**About this task:** Scan the records for the word "target". Report each line where it occurs.

**Available records:**
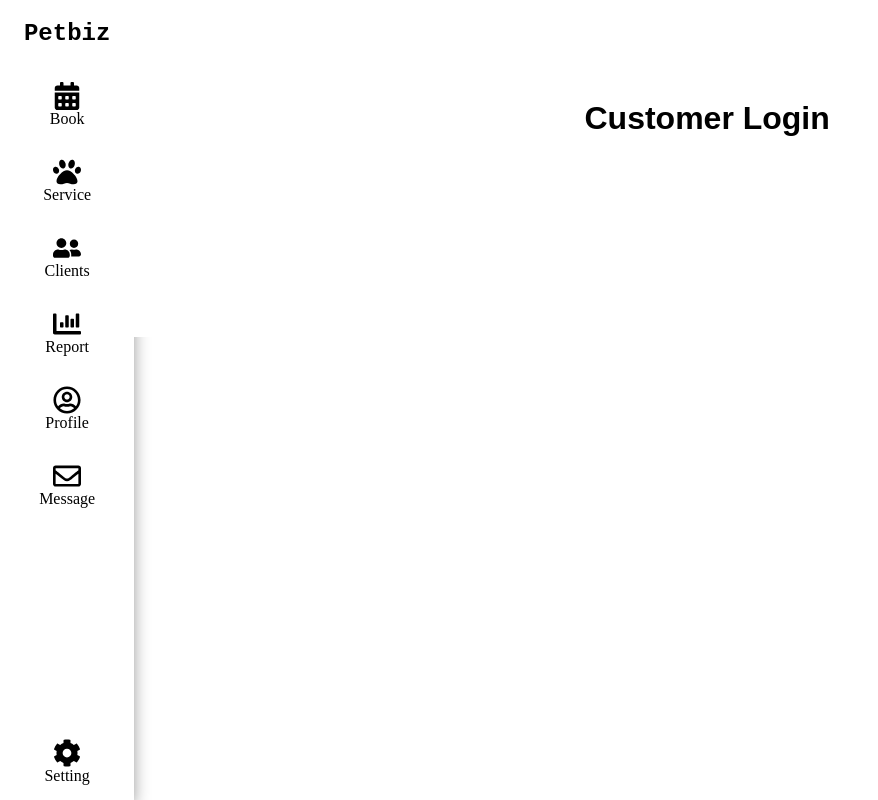
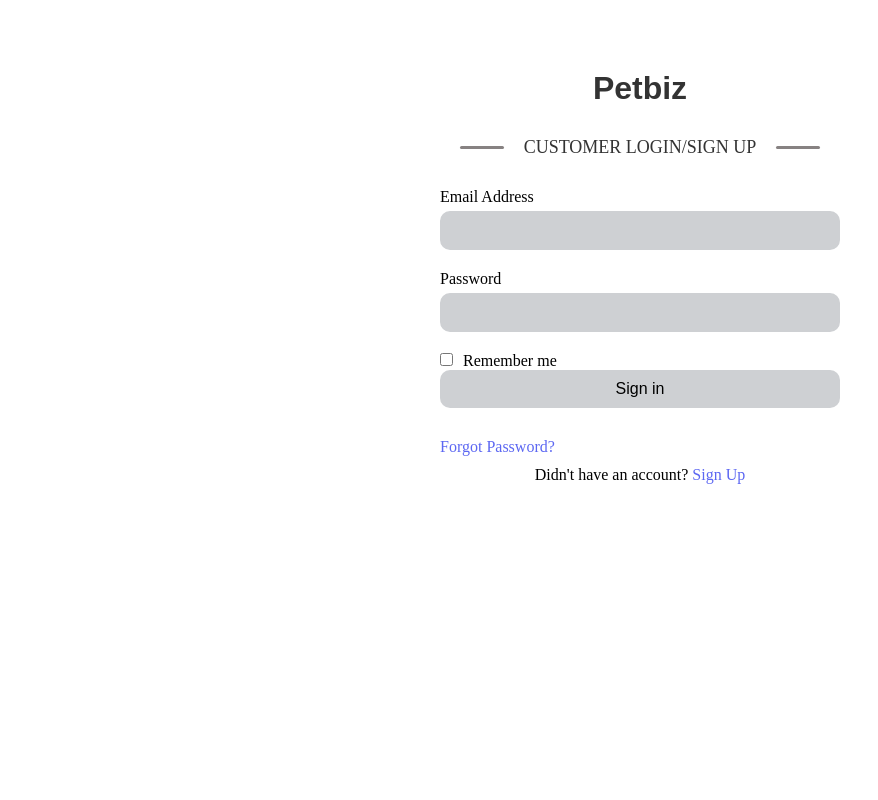
Before and after one commit to shawksolutionintern/PetBiz, a React (Create React App) app in the folder client/: page /customer-login in a window 1280 px wide. Shown: the whole page, without its empty margins (0-878 px from the left). Built offline with nearby package versions, Linux system fonts and the light colour scheme; sample sign-in values are in the browser's storage.

Commit message:
Update all pages for login

```diff
--- a/client/src/App.css
+++ b/client/src/App.css
@@ -581,3 +581,192 @@
 .reset-password-container button:hover {
   background-color: #8188ec;
 }
+
+
+/*---------------CSS FOR CUSTOMER LOGIN PAGE-----------------*/
+.customer-container {
+  width: 400px;
+  padding: 20px;
+  margin: 50px auto;
+  background-color: #ffffff;
+  border-radius: 8px;
+}
+
+.customer-container h1 {
+  font-family: Arial, sans-serif;
+  text-align: center;
+  color: #333;
+  margin-bottom: 30px;
+}
+
+.customer-container h2 {
+  display: flex;
+  align-items: center;
+  text-align: center;
+  color: #333;
+  font-size: large;
+  font-weight: normal;
+  margin-bottom:30px;
+}
+
+.customer-container h2::before,
+.customer-container h2::after {
+  content: '';
+  flex:1;
+  height: 3px;
+  border-radius: 3px;
+  background-color: #878282;
+  margin: 0 20px;
+}
+
+.customer-container form {
+  display: flex;
+  flex-direction: column;
+}
+
+.customer-container label {
+  margin-bottom: 5px;
+  color: #000000;
+}
+
+.customer-container input[type="email"],
+.customer-container input[type="password"],
+.customer-container button {
+  padding: 10px;
+  background-color: #ced0d3;
+  margin-bottom: 20px;
+  border: 2px solid #ced0d3;
+  border-radius: 10px;
+  outline: none;
+}
+
+.customer-container input[type="checkbox"] {
+  margin-right: 10px;
+}
+
+.customer-container button {
+  background-color: #ced0d3;
+  color: rgb(0, 0, 0);
+  font-size: 16px;
+  border: none;
+  cursor: pointer;
+  transition: background-color 0.3s ease;
+}
+
+.customer-container button:hover {
+  background-color: #8188ec;
+}
+
+.customer-container a {
+  color: #5c67f2;
+  text-decoration: none;
+}
+
+.customer-container a:hover {
+  text-decoration: underline;
+}
+
+.customer-container div:last-child {
+  text-align: center;
+}
+
+.customer-container .error-message {
+  color: red;
+  font-size: 16px;
+  text-align: center;
+  margin-top: 10px;
+}
+
+/*------------CSS FOR CUSTOMER SIGNUP PAGE -------*/
+.customer-signup {
+  width: 100%;
+  max-width: 500px;
+  margin: 40px auto;
+  padding: 20px;
+  background-color: #fff;
+  border-radius: 10px;
+}
+
+.customer-signup h1 {
+  text-align: center;
+  font-family: Arial, sans-serif;
+  color: #333;
+  margin-bottom: 40px;
+}
+
+.form-group {
+  margin-bottom: 20px;
+}
+
+.form-group label {
+  display: block;
+  margin-bottom: 10px;
+  color: black;
+  font-size:16px;
+}
+
+.form-group input[type="username"],
+.form-group input[type="email"],
+.form-group input[type="password"] {
+  width: 100%;
+  padding: 10px;
+  background-color: #d0d0d1;
+  border: 1px solid #d0d0d1;
+  border-radius: 8px;
+  box-sizing: border-box;
+}
+
+.password-criteria {
+  margin-bottom: 20px;
+}
+
+.password-criteria label {
+  font-weight: bold;
+  display: block;
+  margin-bottom: 5px;
+}
+
+.password-criteria ul {
+  list-style-type: none;
+  padding: 0;
+}
+
+.password-criteria li {
+  margin-bottom: 3px;
+}
+
+.policy {
+  display: flex;
+  align-items: center;
+  margin-bottom: 20px;
+}
+
+.policy input[type="checkbox"] {
+  margin-right: 10px;
+}
+
+.policy label {
+  margin: 0;
+}
+
+.customer-signup button {
+  width: 50%;
+  padding: 12px;
+  background-color: #d0d0d1;
+  color: black;
+  border: none;
+  border-radius: 20px;
+  cursor: pointer;
+  font-size: 16px;
+  transition: background-color 0.3s;
+  display: block;
+  margin: 80px auto;
+}
+
+.customer-signup .underline:hover{
+  text-decoration: underline;
+}
+
+.customer-signup button:hover {
+  background-color: #8188ec
+}
--- a/client/src/App.js
+++ b/client/src/App.js
@@ -3,7 +3,7 @@ import React from 'react';
 import './App.css';
 import Home from './components/homePage/Home';
 import NavBar from './components/common/Navbar';
-import { BrowserRouter as Router, Route, Routes, Navigate} from 'react-router-dom';
+import { BrowserRouter as Router, Route, Routes, Navigate, useLocation } from 'react-router-dom';
 import Book from './components/bookPage/Book';
 import Service from './components/servicePage/Service';
 import Clients from './components/clientPage/Clients';
@@ -19,6 +19,7 @@ import NextStep from './components/loginPage/NextStep';
 import ForgotPassword from './components/loginPage/ForgotPassword';
 import VerificationPage from './components/loginPage/VerificationPage';
 import ResetPassword from './components/loginPage/ResetPassword';
+import CustomerSignup from './components/loginPage/CustomerSignup';
 
 // 保护组件，用于确保用户登录后才能访问某些路由
 const ProtectedRoute = ({ children }) => {
@@ -26,12 +27,24 @@ const ProtectedRoute = ({ children }) => {
   return isLoggedIn ? children : <Navigate to="/login" replace />;
 };
 
-function App() {
+const AppContent = () => {
+  const location = useLocation();
+  const isLoggedIn = localStorage.getItem('isLoggedIn');
+
+  // 检查当前路径是否为登录页面之一
+  const isLoginPage = location.pathname === '/login' ||
+                      location.pathname === '/business-login' ||
+                      location.pathname === '/customer-login' ||
+                      location.pathname === '/business-signup' ||
+                      location.pathname === '/forgot-password' ||
+                      location.pathname === '/verification-page' ||
+                      location.pathname === '/reset-password' ||
+                      location.pathname === '/customer-signup';
+
   return (
-    <Router>
     <div className="App">
-        {/* 根据登录状态显示NavBar */}
-        {localStorage.getItem('isLoggedIn') && <NavBar />}
+      {/* 根据登录状态和当前路径显示NavBar */}
+      {isLoggedIn && !isLoginPage && <NavBar />}
       <div className="main-content">
         <Routes>
           <Route path="/" element={<Navigate replace to="/login" />} />
@@ -39,11 +52,12 @@ function App() {
           <Route path="/business-login" element={<BusinessLogin />} />
           <Route path="/customer-login" element={<CustomerLogin />} />
           <Route path="/business-signup" element={<BusinessSignup />} />
-            <Route path="/next-page" element={<NextStep/>}/>
-            <Route path="/forgot-password" element={<ForgotPassword/>}/>
-            <Route path="/verification-page" element={<VerificationPage/>}/>
-            <Route path="/reset-password" element={<ResetPassword/>}/>
-            <Route path="/" element={<ProtectedRoute><Home /></ProtectedRoute>} />
+          <Route path="/next-page" element={<NextStep />} />
+          <Route path="/forgot-password" element={<ForgotPassword />} />
+          <Route path="/verification-page" element={<VerificationPage />} />
+          <Route path="/reset-password" element={<ResetPassword />} />
+          <Route path="/customer-signup" element={<CustomerSignup />} />
+          <Route path="/home" element={<ProtectedRoute><Home /></ProtectedRoute>} />
           <Route path="/book" element={<ProtectedRoute><Book /></ProtectedRoute>} />
           <Route path="/service" element={<ProtectedRoute><Service /></ProtectedRoute>} />
           <Route path="/clients" element={<ProtectedRoute><Clients /></ProtectedRoute>} />
@@ -54,6 +68,13 @@ function App() {
         </Routes>
       </div>
     </div>
+  );
+}
+
+function App() {
+  return (
+    <Router>
+      <AppContent />
     </Router>
   );
 }
--- a/client/src/components/common/Navbar.js
+++ b/client/src/components/common/Navbar.js
@@ -6,7 +6,7 @@ function NavBar() {
   return (
     <div className="navbar">
       <div className="logo">Petbiz</div>
-      <Link to="/" className="nav-item nav-link">
+      <Link to="/book" className="nav-item nav-link">
         <FaCalendarAlt size={28}/>
         <span>Book</span>
       </Link>
--- a/client/src/components/loginPage/BusinessLogin.js
+++ b/client/src/components/loginPage/BusinessLogin.js
@@ -1,13 +1,24 @@
 import React, { useState } from 'react';
-import { Link } from 'react-router-dom';
+import { Link, useNavigate } from 'react-router-dom';
 
 function BusinessLogin() {
   const [error, setError] = useState(false);
+  const navigate = useNavigate();
 
   const handleSubmit = (event) => {
     event.preventDefault();
+    const email = event.target.email.value;
+    const password = event.target.password.value;
     setError(true);
+
+    if (email === "linjun0206@gmail.com" && password === "password") {
+      localStorage.setItem('isLoggedIn', true);  // 设置登录状态
+      navigate('/home');  // 导航到主页
+    } else {
+      setError(true);  // 设置错误信息
+    }
   };
+
 
   return (
     <div className="business-container">
@@ -27,7 +38,8 @@ function BusinessLogin() {
         {error && <div className="error-message">The account or password is incorrect!</div>}
         <button type="submit">Sign in</button>
         <a href="#" style={{display: 'block', marginTop: '10px'}}>
-            <Link to="/forgot-password"> Forgot Password?</Link></a>
+          <Link to="/forgot-password"> Forgot Password?</Link>
+        </a>
       </form>
       <div style={{marginTop: '10px'}}>
         <span>Didn't have an account? </span>
--- a/client/src/components/loginPage/CustomerLogin.js
+++ b/client/src/components/loginPage/CustomerLogin.js
@@ -1,10 +1,38 @@
-import React from 'react';
+import React, { useState } from 'react';
+import { Link } from 'react-router-dom';
 
 function CustomerLogin() {
+  const [error, setError] = useState(false);
+
+  const handleSubmit = (event) => {
+    event.preventDefault();
+    setError(true);
+  };
+
   return (
-    <div className="login-container">
-      <h1>Customer Login</h1>
-      {/* Insert your customer login form here */}
+    <div className="customer-container">
+      <h1>Petbiz</h1>
+      <h2>CUSTOMER LOGIN/SIGN UP</h2>
+      <form onSubmit={handleSubmit}>
+        <label htmlFor="email">Email Address</label>
+        <input type="email" id="email" name="email" required />
+
+        <label htmlFor="password">Password</label>
+        <input type="password" id="password" name="password" required />
+
+        <div>
+          <input type="checkbox" id="rememberMe" name="rememberMe" />
+          <label htmlFor="rememberMe">Remember me</label>
+        </div>
+        {error && <div className="error-message">The account or password is incorrect!</div>}
+        <button type="submit">Sign in</button>
+        <a href="#" style={{display: 'block', marginTop: '10px'}}>
+            <Link to="/forgot-password"> Forgot Password?</Link></a>
+      </form>
+      <div style={{marginTop: '10px'}}>
+        <span>Didn't have an account? </span>
+        <Link to="/customer-signup">Sign Up</Link>
+      </div>
     </div>
   );
 }
--- /dev/null
+++ b/client/src/components/loginPage/CustomerSignup.js
@@ -0,0 +1,85 @@
+import React, { useState } from 'react';
+
+const CustomerSignup = () => {
+  const [username, setUsername] = useState('');
+  const [email, setEmail] = useState('');
+  const [password, setPassword] = useState('');
+  const [confirmPassword, setConfirmPassword] = useState('');
+  const [agreedToPrivacy, setAgreedToPrivacy] = useState(false);
+
+  const handleSubmit = (e) => {
+    e.preventDefault();
+    if (!agreedToPrivacy) {
+      alert('You must agree to the Privacy Policy.');
+      return;
+    }
+    console.log('Account Data:', { email, password, confirmPassword });
+    // Further processing here
+  };
+
+  return (
+    <div className="customer-signup">
+      <h1>Create Account</h1>
+      <form onSubmit={handleSubmit}>
+        <div className='form-group'>
+          <label htmlFor='username'>Username</label>
+          <input
+            type="username"
+            id="username"
+            value={username}
+            onChange={(e) => setUsername(e.target.value)}
+            required
+          />
+        </div>
+        <div className="form-group">
+          <label htmlFor="email">Email Address</label>
+          <input
+            type="email"
+            id="email"
+            value={email}
+            onChange={(e) => setEmail(e.target.value)}
+            required
+          />
+        </div>
+        <div className="form-group">
+          <label htmlFor="password">Password</label>
+          <input
+            type="password"
+            id="password"
+            value={password}
+            onChange={(e) => setPassword(e.target.value)}
+            required
+          />
+        </div>
+        <div className="form-group">
+          <label htmlFor="confirmPassword">Confirm Password</label>
+          <input
+            type="password"
+            id="confirmPassword"
+            value={confirmPassword}
+            onChange={(e) => setConfirmPassword(e.target.value)}
+            required
+          />
+        </div>
+        <div className="password-criteria">
+          <label>Password must contain:</label>
+          <ul>
+            <li>At least 8 characters</li>
+            <li>At least 1 number</li>
+            <li>Both upper and lower case letters</li>
+          </ul>
+        </div>
+        <div className="policy">
+          <input type="checkbox" id="privacyPolicy"
+            checked={agreedToPrivacy}
+            onChange={() => setAgreedToPrivacy(!agreedToPrivacy)}
+          />
+          <label htmlFor="privacyPolicy">I have read and agree to the <span className="underline">Privacy Policy</span>.</label>
+        </div>
+        <button type="submit">Create Account</button>
+      </form>
+    </div>
+  );
+};
+
+export default CustomerSignup;
--- a/client/src/components/servicePage/Service.js
+++ b/client/src/components/servicePage/Service.js
@@ -1,7 +1,11 @@
 import React from 'react';
 
 const Service = () => {
-
+    return (
+        <div>
+          <h1>Service Page</h1>
+        </div>
+      );
 
 }
 
--- a/client/src/components/servicepage/Service.js
+++ b/client/src/components/servicepage/Service.js
@@ -1,7 +1,11 @@
 import React from 'react';
 
 const Service = () => {
-
+    return (
+        <div>
+          <h1>Service Page</h1>
+        </div>
+      );
 
 }
 
```
Lines whose indentation alone changed are shown as unchanged.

**Result below:**
+    const email = event.target.email.value;
+    const password = event.target.password.value;
+            onChange={(e) => setUsername(e.target.value)}
+            onChange={(e) => setEmail(e.target.value)}
+            onChange={(e) => setPassword(e.target.value)}
+            onChange={(e) => setConfirmPassword(e.target.value)}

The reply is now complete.